### Records for the exercise
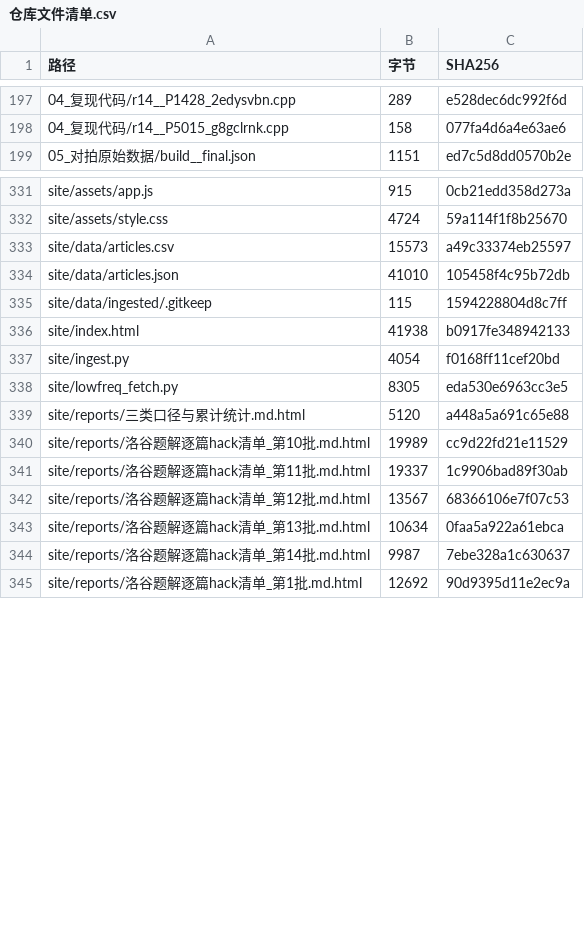
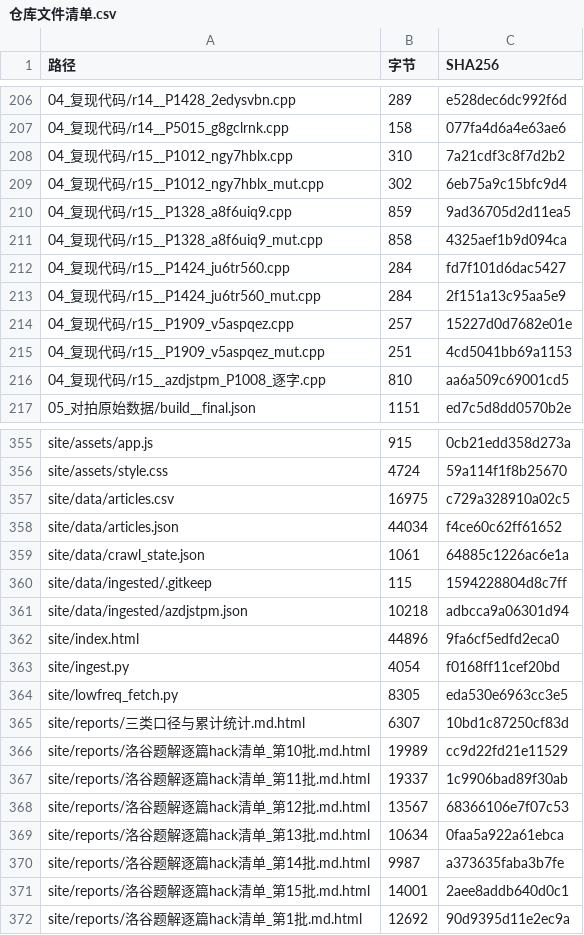
Before and after one commit to liuyiming2024/luogu, a CSV file: 00_总览/仓库文件清单.csv, drawn as a sheet; only a part is shown, gaps mark what is left out; the diff covers the shown part only.

```diff
--- a/00_总览/仓库文件清单.csv
+++ b/00_总览/仓库文件清单.csv
@@ -198,2 +207,11 @@
 04_复现代码/r14__P5015_g8gclrnk.cpp,158,077fa4d6a4e63ae6
+04_复现代码/r15__P1012_ngy7hblx.cpp,310,7a21cdf3c8f7d2b2
+04_复现代码/r15__P1012_ngy7hblx_mut.cpp,302,6eb75a9c15bfc9d4
+04_复现代码/r15__P1328_a8f6uiq9.cpp,859,9ad36705d2d11ea5
+04_复现代码/r15__P1328_a8f6uiq9_mut.cpp,858,4325aef1b9d094ca
+04_复现代码/r15__P1424_ju6tr560.cpp,284,fd7f101d6dac5427
+04_复现代码/r15__P1424_ju6tr560_mut.cpp,284,2f151a13c95aa5e9
+04_复现代码/r15__P1909_v5aspqez.cpp,257,15227d0d7682e01e
+04_复现代码/r15__P1909_v5aspqez_mut.cpp,251,4cd5041bb69a1153
+04_复现代码/r15__azdjstpm_P1008_逐字.cpp,810,aa6a509c69001cd5
 05_对拍原始数据/build__final.json,1151,ed7c5d8dd0570b2e
@@ -332,9 +356,11 @@ site/assets/app.js,915,0cb21edd358d273a
 site/assets/style.css,4724,59a114f1f8b25670
-site/data/articles.csv,15573,a49c33374eb25597
-site/data/articles.json,41010,105458f4c95b72db
+site/data/articles.csv,16975,c729a328910a02c5
+site/data/articles.json,44034,f4ce60c62ff61652
+site/data/crawl_state.json,1061,64885c1226ac6e1a
 site/data/ingested/.gitkeep,115,1594228804d8c7ff
-site/index.html,41938,b0917fe348942133
+site/data/ingested/azdjstpm.json,10218,adbcca9a06301d94
+site/index.html,44896,9fa6cf5edfd2eca0
 site/ingest.py,4054,f0168ff11cef20bd
 site/lowfreq_fetch.py,8305,eda530e6963cc3e5
-site/reports/三类口径与累计统计.md.html,5120,a448a5a691c65e88
+site/reports/三类口径与累计统计.md.html,6307,10bd1c87250cf83d
 site/reports/洛谷题解逐篇hack清单_第10批.md.html,19989,cc9d22fd21e11529
@@ -343,3 +369,4 @@ site/reports/洛谷题解逐篇hack清单_第12批.md.html,13567,68366106e7f07c5
 site/reports/洛谷题解逐篇hack清单_第13批.md.html,10634,0faa5a922a61ebca
-site/reports/洛谷题解逐篇hack清单_第14批.md.html,9987,7ebe328a1c630637
+site/reports/洛谷题解逐篇hack清单_第14批.md.html,9987,a373635faba3b7fe
+site/reports/洛谷题解逐篇hack清单_第15批.md.html,14001,2aee8addb640d0c1
 site/reports/洛谷题解逐篇hack清单_第1批.md.html,12692,90d9395d11e2ec9a
```
Also changed, not shown: 16 added rows and 29 edited cells elsewhere in this file, 02_文章编号索引/article_index.csv, site/data/articles.csv, 43 other files.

### Description of the task
From the first line to the last, set down the records word for word and drop the images.

### Answer space
Before and after one commit to liuyiming2024/luogu, a CSV file: 00_总览/仓库文件清单.csv, drawn as a sheet; only a part is shown, gaps mark what is left out; the diff covers the shown part only.

```diff
--- a/00_总览/仓库文件清单.csv
+++ b/00_总览/仓库文件清单.csv
@@ -198,2 +207,11 @@
 04_复现代码/r14__P5015_g8gclrnk.cpp,158,077fa4d6a4e63ae6
+04_复现代码/r15__P1012_ngy7hblx.cpp,310,7a21cdf3c8f7d2b2
+04_复现代码/r15__P1012_ngy7hblx_mut.cpp,302,6eb75a9c15bfc9d4
+04_复现代码/r15__P1328_a8f6uiq9.cpp,859,9ad36705d2d11ea5
+04_复现代码/r15__P1328_a8f6uiq9_mut.cpp,858,4325aef1b9d094ca
+04_复现代码/r15__P1424_ju6tr560.cpp,284,fd7f101d6dac5427
+04_复现代码/r15__P1424_ju6tr560_mut.cpp,284,2f151a13c95aa5e9
+04_复现代码/r15__P1909_v5aspqez.cpp,257,15227d0d7682e01e
+04_复现代码/r15__P1909_v5aspqez_mut.cpp,251,4cd5041bb69a1153
+04_复现代码/r15__azdjstpm_P1008_逐字.cpp,810,aa6a509c69001cd5
 05_对拍原始数据/build__final.json,1151,ed7c5d8dd0570b2e
@@ -332,9 +356,11 @@ site/assets/app.js,915,0cb21edd358d273a
 site/assets/style.css,4724,59a114f1f8b25670
-site/data/articles.csv,15573,a49c33374eb25597
-site/data/articles.json,41010,105458f4c95b72db
+site/data/articles.csv,16975,c729a328910a02c5
+site/data/articles.json,44034,f4ce60c62ff61652
+site/data/crawl_state.json,1061,64885c1226ac6e1a
 site/data/ingested/.gitkeep,115,1594228804d8c7ff
-site/index.html,41938,b0917fe348942133
+site/data/ingested/azdjstpm.json,10218,adbcca9a06301d94
+site/index.html,44896,9fa6cf5edfd2eca0
 site/ingest.py,4054,f0168ff11cef20bd
 site/lowfreq_fetch.py,8305,eda530e6963cc3e5
-site/reports/三类口径与累计统计.md.html,5120,a448a5a691c65e88
+site/reports/三类口径与累计统计.md.html,6307,10bd1c87250cf83d
 site/reports/洛谷题解逐篇hack清单_第10批.md.html,19989,cc9d22fd21e11529
@@ -343,3 +369,4 @@ site/reports/洛谷题解逐篇hack清单_第12批.md.html,13567,68366106e7f07c5
 site/reports/洛谷题解逐篇hack清单_第13批.md.html,10634,0faa5a922a61ebca
-site/reports/洛谷题解逐篇hack清单_第14批.md.html,9987,7ebe328a1c630637
+site/reports/洛谷题解逐篇hack清单_第14批.md.html,9987,a373635faba3b7fe
+site/reports/洛谷题解逐篇hack清单_第15批.md.html,14001,2aee8addb640d0c1
 site/reports/洛谷题解逐篇hack清单_第1批.md.html,12692,90d9395d11e2ec9a
```
Also changed, not shown: 16 added rows and 29 edited cells elsewhere in this file, 02_文章编号索引/article_index.csv, site/data/articles.csv, 43 other files.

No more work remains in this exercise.